■ TASK DIRECTIONS ■
All that is wanted is a word-for-word copy of the line with "-20,7 +20,7 @@" and every line after it in the data below.
(DATASET EXCERPTS Opens)
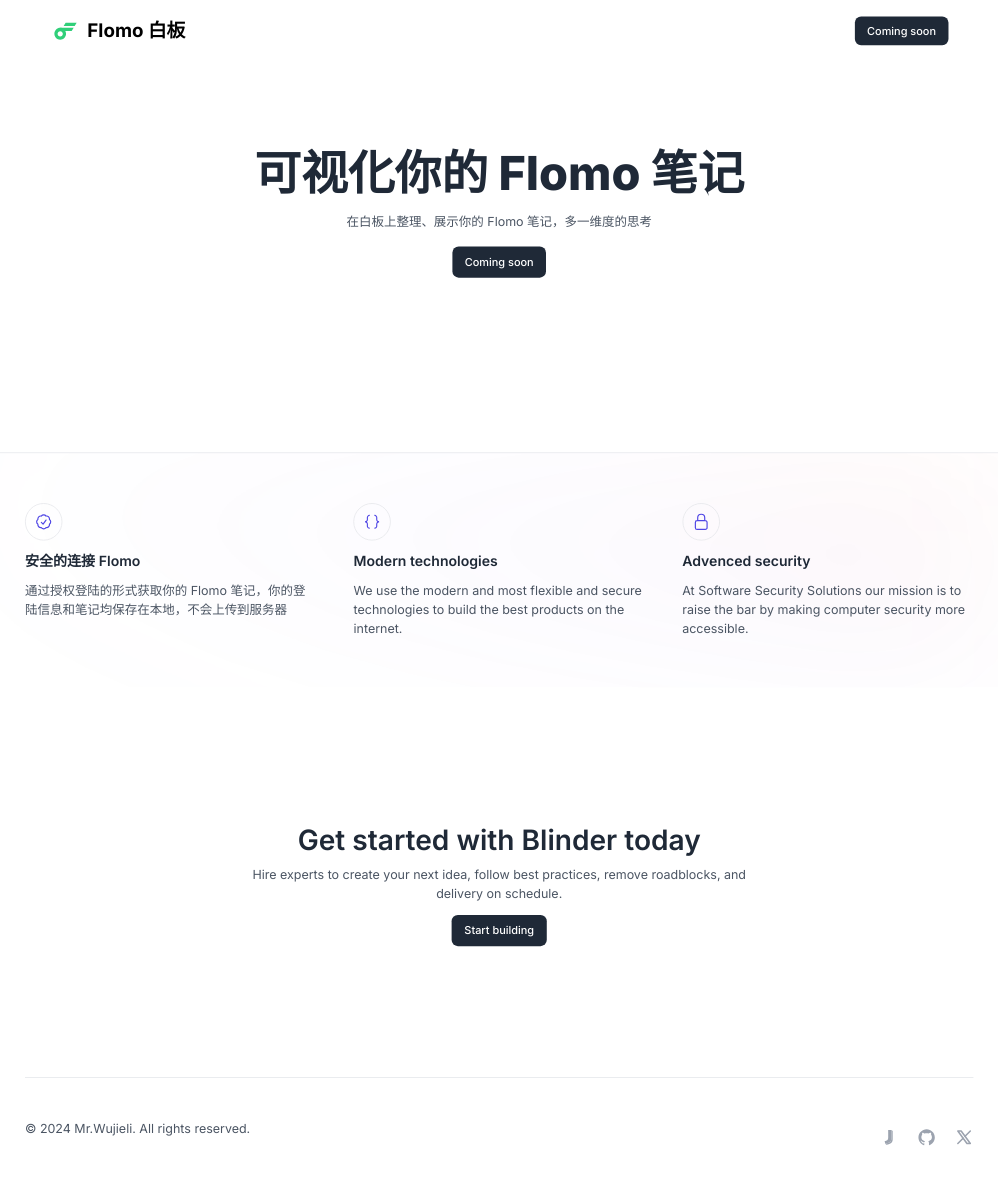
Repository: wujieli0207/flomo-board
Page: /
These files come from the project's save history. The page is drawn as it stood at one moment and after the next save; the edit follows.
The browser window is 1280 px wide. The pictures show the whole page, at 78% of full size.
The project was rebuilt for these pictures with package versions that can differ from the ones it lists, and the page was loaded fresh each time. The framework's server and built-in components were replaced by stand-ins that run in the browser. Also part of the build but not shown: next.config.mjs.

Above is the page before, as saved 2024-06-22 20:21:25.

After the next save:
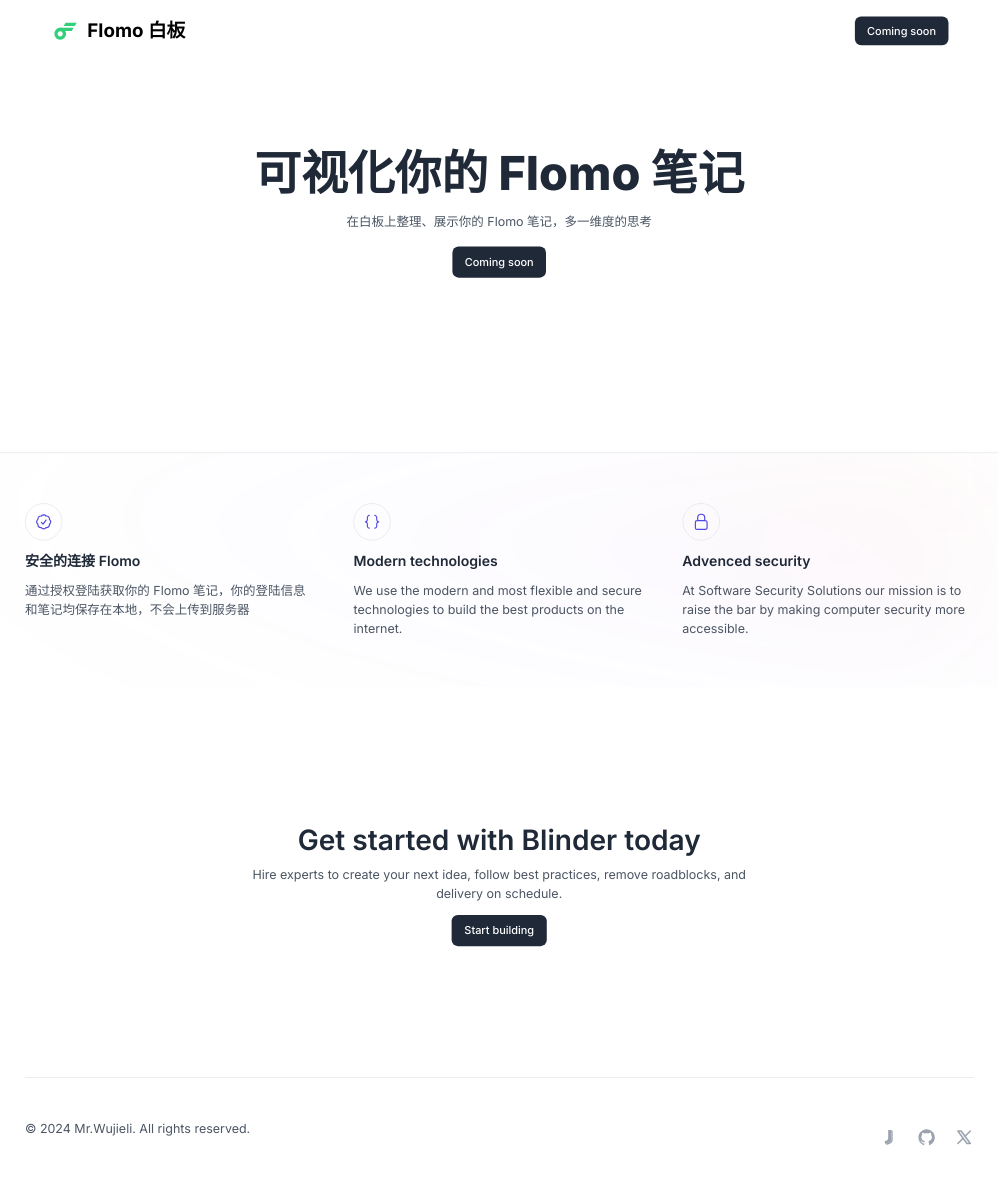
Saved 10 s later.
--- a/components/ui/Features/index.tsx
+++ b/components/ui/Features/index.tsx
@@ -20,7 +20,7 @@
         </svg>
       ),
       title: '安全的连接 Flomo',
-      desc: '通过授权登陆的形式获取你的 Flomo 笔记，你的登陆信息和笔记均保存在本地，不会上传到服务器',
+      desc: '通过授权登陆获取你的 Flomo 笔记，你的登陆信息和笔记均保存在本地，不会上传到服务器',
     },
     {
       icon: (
(DATASET EXCERPTS Closes)
■ OUTPUT ■
@@ -20,7 +20,7 @@
         </svg>
       ),
       title: '安全的连接 Flomo',
-      desc: '通过授权登陆的形式获取你的 Flomo 笔记，你的登陆信息和笔记均保存在本地，不会上传到服务器',
+      desc: '通过授权登陆获取你的 Flomo 笔记，你的登陆信息和笔记均保存在本地，不会上传到服务器',
     },
     {
       icon: (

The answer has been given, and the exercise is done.